[Data excerpts]
==============================

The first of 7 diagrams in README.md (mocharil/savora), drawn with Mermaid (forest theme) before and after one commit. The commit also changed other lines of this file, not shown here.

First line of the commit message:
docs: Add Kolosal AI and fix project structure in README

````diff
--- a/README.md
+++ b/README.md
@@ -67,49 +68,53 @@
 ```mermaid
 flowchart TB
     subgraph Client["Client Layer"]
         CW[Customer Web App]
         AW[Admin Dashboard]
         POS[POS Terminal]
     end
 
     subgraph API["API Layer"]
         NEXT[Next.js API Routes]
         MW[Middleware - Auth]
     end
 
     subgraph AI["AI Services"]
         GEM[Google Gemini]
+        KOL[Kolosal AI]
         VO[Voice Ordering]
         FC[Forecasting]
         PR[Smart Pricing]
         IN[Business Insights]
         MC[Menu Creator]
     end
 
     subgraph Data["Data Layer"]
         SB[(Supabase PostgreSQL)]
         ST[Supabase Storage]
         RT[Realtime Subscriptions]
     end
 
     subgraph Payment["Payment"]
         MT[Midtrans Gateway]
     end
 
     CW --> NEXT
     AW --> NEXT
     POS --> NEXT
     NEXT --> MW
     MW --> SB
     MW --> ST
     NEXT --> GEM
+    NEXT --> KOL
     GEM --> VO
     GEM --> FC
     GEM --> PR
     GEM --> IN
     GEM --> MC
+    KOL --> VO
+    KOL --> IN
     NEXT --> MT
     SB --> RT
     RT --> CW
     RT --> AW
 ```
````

==============================

> Work required
Find the word "NEXT" in the entries. Copy each line that holds it.

> Exercise response
         NEXT[Next.js API Routes]
     CW --> NEXT
     AW --> NEXT
     POS --> NEXT
     NEXT --> MW
     NEXT --> GEM
+    NEXT --> KOL
     NEXT --> MT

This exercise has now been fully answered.